Kaelin said being in debt has had a debilitating effect on her emotional life and self-esteem. “There came a point when I closed the shop and said, ‘I can’t do this anymore. I’m in personal debt. I’m in personal financial hell,'” she said.
She has clinical depression, and living in debt made it worse, Kaelin said. But since she started earning a steady paycheck at the factory, she’s been able to take control of her debt. For example, she got a secured credit card with a $200 limit and paid off purchases as soon as she made them to start building credit.
Then, she qualified for a credit card with a $500 limit from her credit union. Kaelin now has a $2,500 limit on that card. Having two credit cards in good standing has boosted her credit score. She now has a FICO score of 690, she said.
Kaelin said her self-esteem has risen along with her credit score. “Having worked so hard for it and still working toward it, I feel like a stronger woman.”
The Difficulty of Breaking the Debt Cycle
Although she’s paid off her student loan and is whittling down her mortgage and home equity debt, Kaelin hasn’t been able to break the debt cycle yet. She hasn’t been able to build an emergency fund or save for the future, so she’s had to rely on debt recently to cover some unexpected costs.
For example, Kaelin got a $5,000 personal loan earlier this year to replace her home’s 30-year-old heating and cooling unit, which had stopped working.
Recently, she borrowed about $30,000 to buy a new car. Kaelin said she wasn’t planning to buy a car because she wanted to keep raising her credit score. “But the poor old Fusion decided to interrupt my plan,” she said.
Her Ford started having transmission problems that would have been expensive to repair. Plus, she drives 35 minutes to work, so Kaelin didn’t want to risk having the transmission go out while she was on the road. Although she’s not sure if buying a new car was the smartest financial move, she’s proud her credit score was high enough to get approved for a loan without a co-signer — and to get a good interest rate.
Reducing Payments and Planning to Save
Thanks to her good credit score, Kaelin is in the process of refinancing her mortgage so she can roll it and her personal loan into one FHA loan. The 3.99 percent rate will reduce her monthly loan payments by $200, she said. Kaelin plans to put that extra money toward her auto loan repayment.
However, she’s not sure if she’ll ever be debt-free. “My plan is to dramatically lower my debt over time,” said Kaelin. And, she wants to be able to start saving for retirement.

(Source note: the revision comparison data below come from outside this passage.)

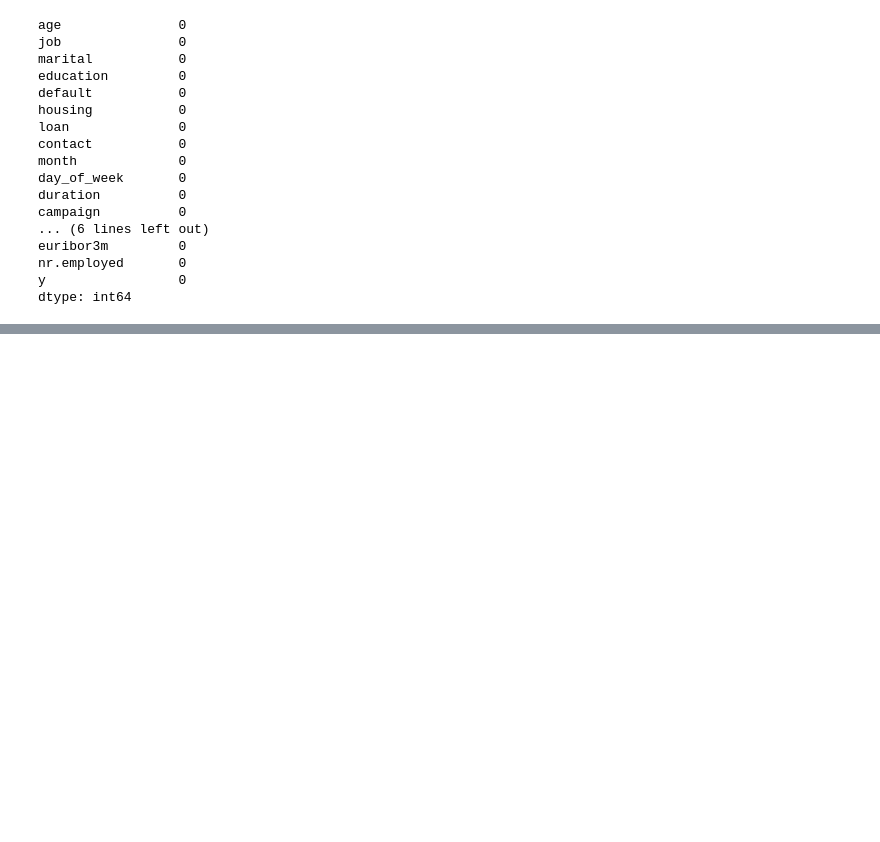
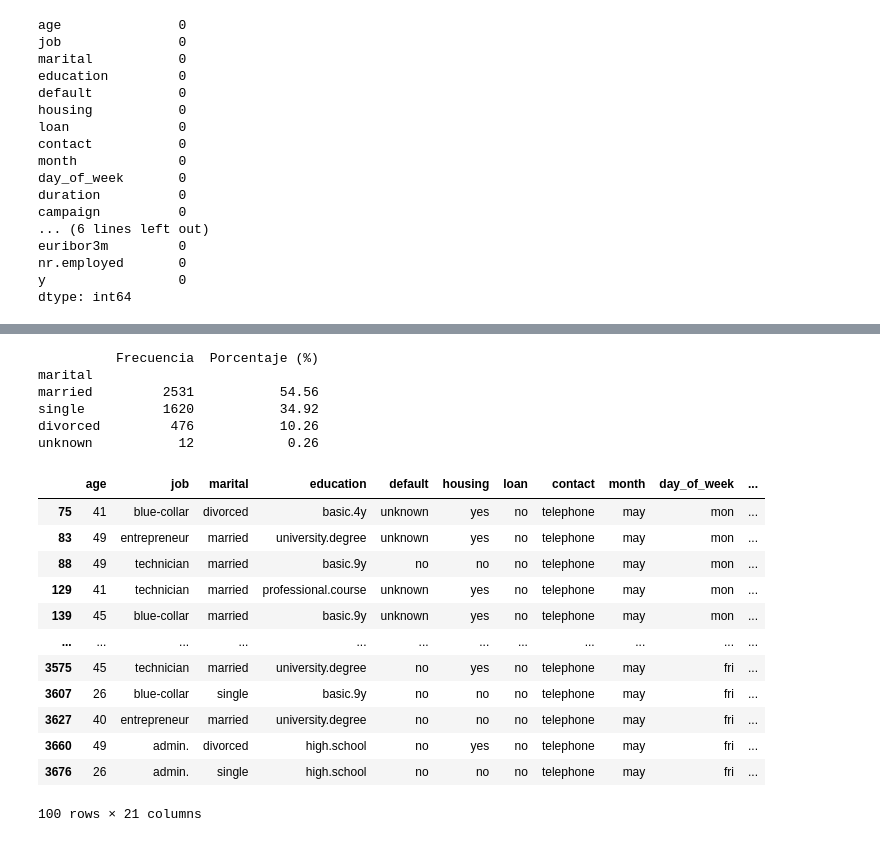
Before and after one commit to pcaliman2/14_Your_First_ML_Alg, a Jupyter notebook: src/explore.ipynb, the cells around one changed output, grey strips where cells are left out. Saved outputs shown, nothing was run; the diff lists cells and outputs as text; code cells hidden in the pictures; blank space fills up the shorter version.

```diff
--- a/src/explore.ipynb
+++ b/src/explore.ipynb
@@ -70,0 +215,33 @@ Presenta una estructura de 41188 Registros y 21 Columnas
+# %%
+conteo = Salida_Plazo_Si['marital'].value_counts()
+porcentaje = Salida_Plazo_Si['marital'].value_counts(normalize=True) * 100
+
+resumen = pd.DataFrame({
+    'Frecuencia': conteo,
+    'Porcentaje (%)': porcentaje.round(2)
+})
+print(resumen)
+# %% [output]
+          Frecuencia  Porcentaje (%)
+marital
+married         2531           54.56
+single          1620           34.92
+divorced         476           10.26
+unknown           12            0.26
+# %%
+Salida_Plazo_No = total_data2[total_data2['y'].str.lower() == 'no']
+Salida.head(100)
+# %% [output]
+|  | age | job | marital | education | default | housing | loan | contact | month | day_of_week | ... |
+| 75 | 41 | blue-collar | divorced | basic.4y | unknown | yes | no | telephone | may | mon | ... |
+| 83 | 49 | entrepreneur | married | university.degree | unknown | yes | no | telephone | may | mon | ... |
+| 88 | 49 | technician | married | basic.9y | no | no | no | telephone | may | mon | ... |
+| 129 | 41 | technician | married | professional.course | unknown | yes | no | telephone | may | mon | ... |
+| 139 | 45 | blue-collar | married | basic.9y | unknown | yes | no | telephone | may | mon | ... |
+| ... | ... | ... | ... | ... | ... | ... | ... | ... | ... | ... | ... |
+| 3575 | 45 | technician | married | university.degree | no | yes | no | telephone | may | fri | ... |
+| 3607 | 26 | blue-collar | single | basic.9y | no | no | no | telephone | may | fri | ... |
+| 3627 | 40 | entrepreneur | married | university.degree | no | no | no | telephone | may | fri | ... |
+| 3660 | 49 | admin. | divorced | high.school | no | yes | no | telephone | may | fri | ... |
+| 3676 | 26 | admin. | single | high.school | no | no | no | telephone | may | fri | ... |
+100 rows × 21 columns
```
Also changed, not shown: parts of 15 cells of this notebook.
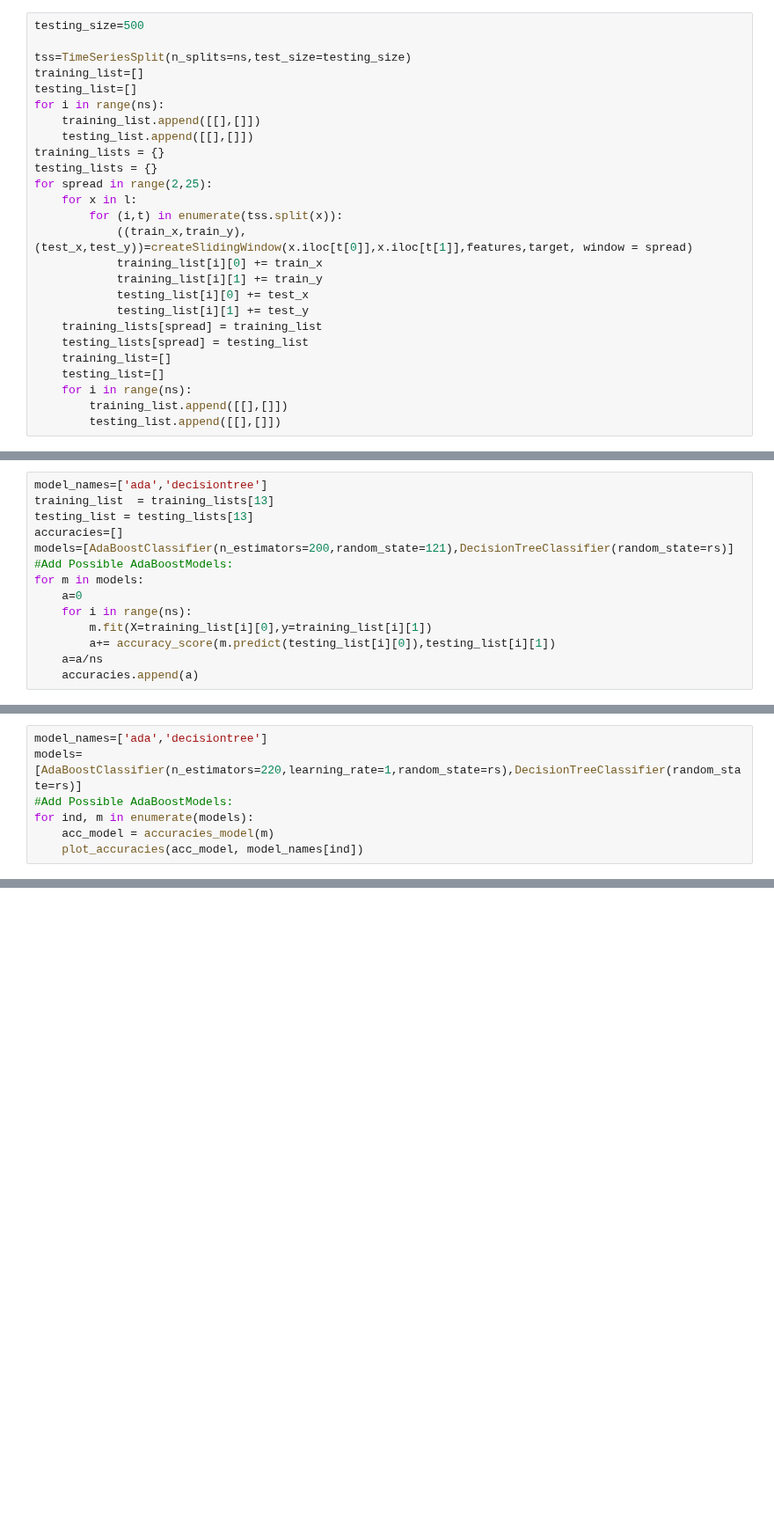
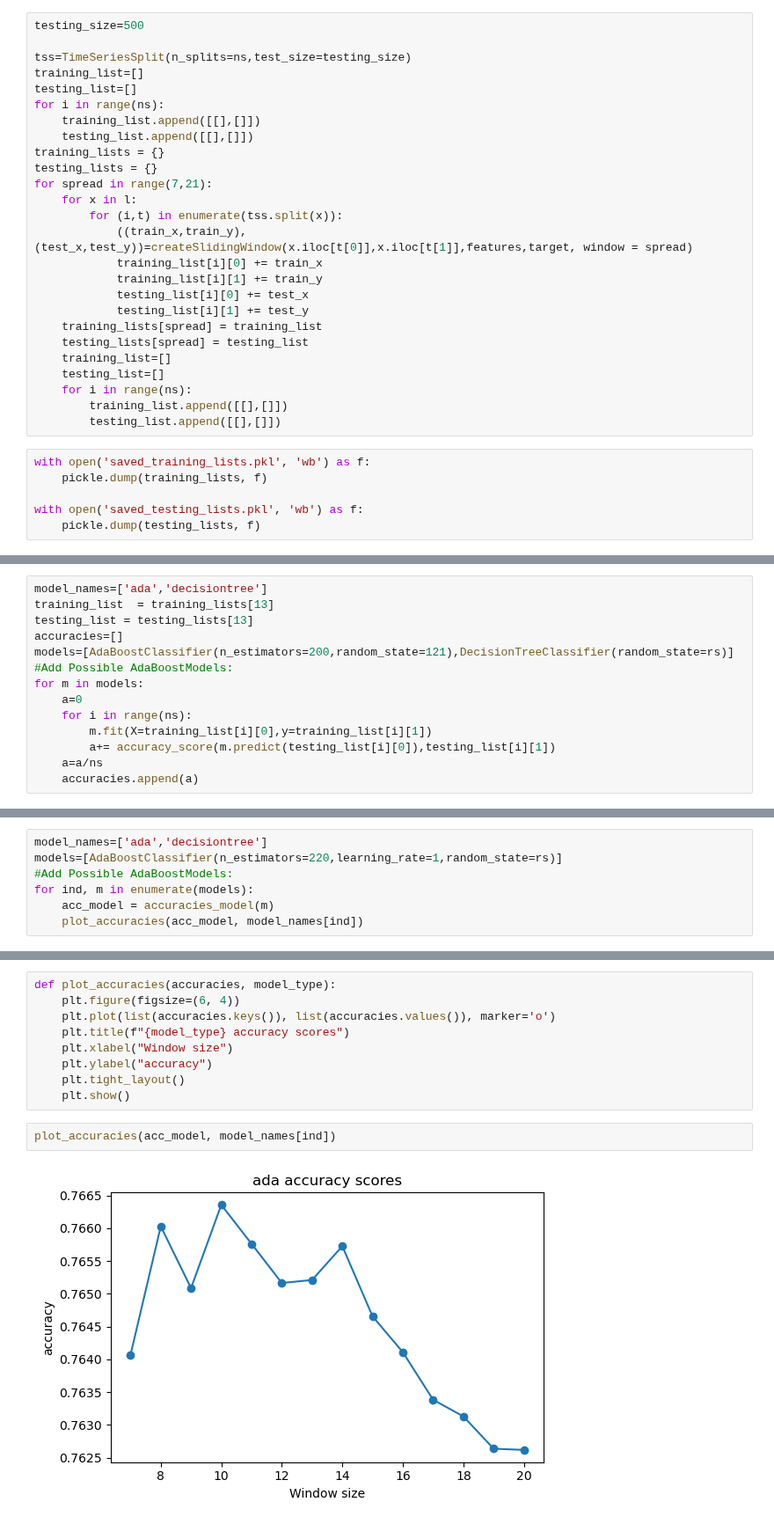
Before and after one commit to srijanrodo/erdos_regime_switch, a Jupyter notebook: training_ada.ipynb, the cells around one changed output, grey strips where cells are left out. Shown at 88% size. Saved outputs shown, nothing was run; the diff lists cells and outputs as text; blank space fills up the shorter version.

Commit message:
Added individual stock training in ada

```diff
--- a/training_ada.ipynb
+++ b/training_ada.ipynb
@@ -40,7 +56,7 @@ for i in range(ns):
     testing_list.append([[],[]])
 training_lists = {}
 testing_lists = {}
-for spread in range(2,25):
+for spread in range(7,21):
     for x in l:
         for (i,t) in enumerate(tss.split(x)):
             ((train_x,train_y),(test_x,test_y))=createSlidingWindow(x.iloc[t[0]],x.iloc[t[1]],features,target, window = spread)
@@ -55,6 +71,12 @@ for spread in range(2,25):
     for i in range(ns):
         training_list.append([[],[]])
         testing_list.append([[],[]])
+# %%
+with open('saved_training_lists.pkl', 'wb') as f:
+    pickle.dump(training_lists, f)
+
+with open('saved_testing_lists.pkl', 'wb') as f:
+    pickle.dump(testing_lists, f)
 # %%
 with open('saved_training_lists.pkl', 'rb') as f:
     training_lists = pickle.load(f)
@@ -99,6 +121,6 @@ dict_keys([2, 3, 4, 5, 6, 7, 8, 9, 10, 11, 12, 13, 14, 15, 16, 17, 18, 19, 20, 2
 # %%
 model_names=['ada','decisiontree']
-models=[AdaBoostClassifier(n_estimators=220,learning_rate=1,random_state=rs),DecisionTreeClassifier(random_state=rs)]
+models=[AdaBoostClassifier(n_estimators=220,learning_rate=1,random_state=rs)]
 #Add Possible AdaBoostModels:
 for ind, m in enumerate(models):
     acc_model = accuracies_model(m)
@@ -106,3 +130,16 @@ for ind, m in enumerate(models):
+# %%
+def plot_accuracies(accuracies, model_type):
+    plt.figure(figsize=(6, 4))
+    plt.plot(list(accuracies.keys()), list(accuracies.values()), marker='o')
+    plt.title(f"{model_type} accuracy scores")
+    plt.xlabel("Window size")
+    plt.ylabel("accuracy")
+    plt.tight_layout()
+    plt.show()
+# %%
+plot_accuracies(acc_model, model_names[ind])
+# %% [output]
+[figure, added]
 # %%
 #13 seems best from above
 window=13
```
Also changed, not shown: parts of 7 cells of this notebook.
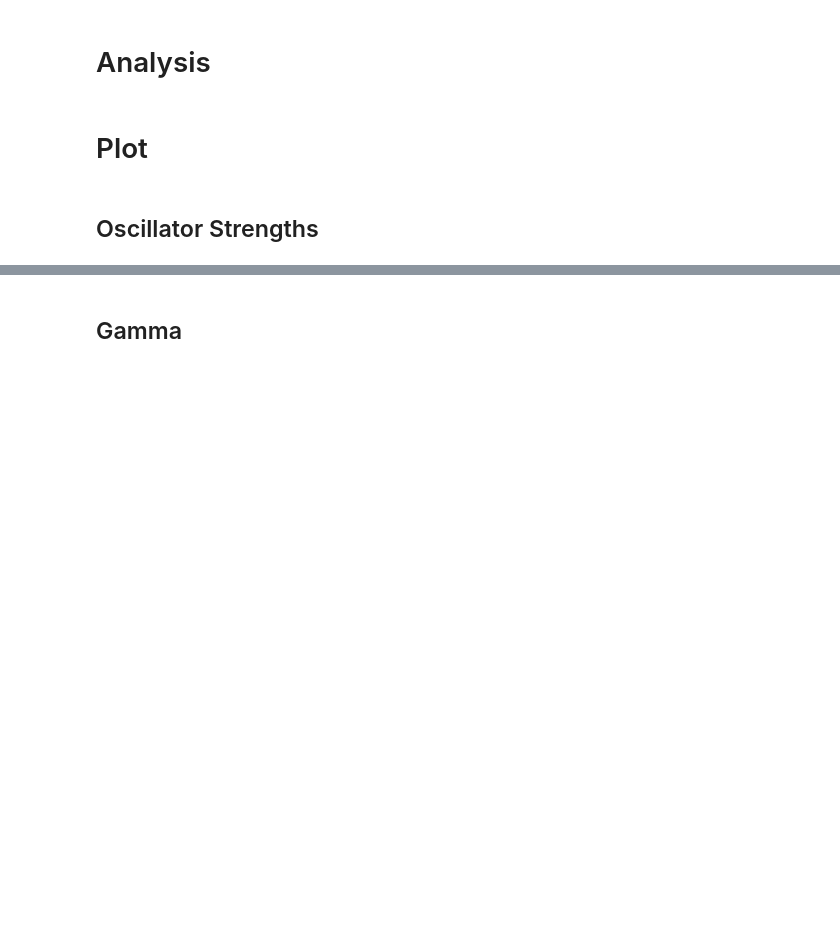
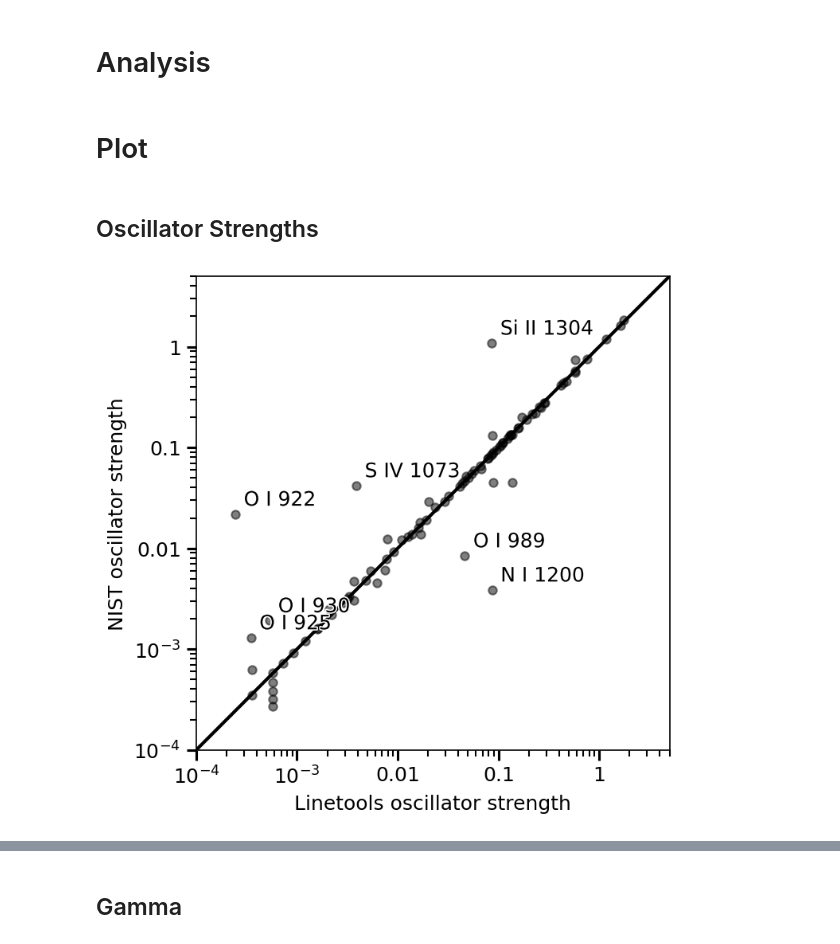
Before and after one commit to chummels/cgm_modeling_challenge, a Jupyter notebook: trident_linelist_comparison.ipynb, the cells around one changed output, grey strips where cells are left out. Drawn from its saved outputs; the diff is of its cells as text; code cells hidden in the pictures; blank space fills up the shorter version.

```diff
--- a/trident_linelist_comparison.ipynb
+++ b/trident_linelist_comparison.ipynb
@@ -129,7 +137,7 @@ def plot_vs( ax, x_key, y_key, lims, x_props, y_props ):
     for ind in different_inds:
 
         text = ax.annotate(
-            s = trident_props['name'][ind],
+            text = trident_props['name'][ind],
             xy = ( x_props[x_key][ind], y_props[y_key][ind] ),
             xytext = ( 5, 5 ),
             xycoords = 'data',
@@ -156,11 +164,15 @@ def plot_vs( ax, x_key, y_key, lims, x_props, y_props ):
 # %%
 fig = plt.figure()
 ax = plt.gca()
 
 plot_vs( ax, 'f', 'f_value', [ 1e-4, 5 ], ll_props, trident_props, )
 
 ax.set_xlabel( 'Linetools oscillator strength' )
-ax.set_ylabel( 'Trident oscillator strength' )
+ax.set_ylabel( 'NIST oscillator strength' )
+
+plt.savefig( '/Users/zhafen/drafts/cgm_modeling_challenge_paper/figures/NIST_vs_linetools_oscillator_strength.pdf', bbox_inches='tight' )
+# %% [output]
+[figure, added]
 # %%
 fig = plt.figure()
 ax = plt.gca()
```
Also changed, not shown: parts of 4 cells of this notebook, 5 other files.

She’s also started blogging about what she’s learned about credit and debt at What’s Up With Mel. Kaelin said her main goal is “to live a happy life without feeling like the floor is going to come out from underneath me.”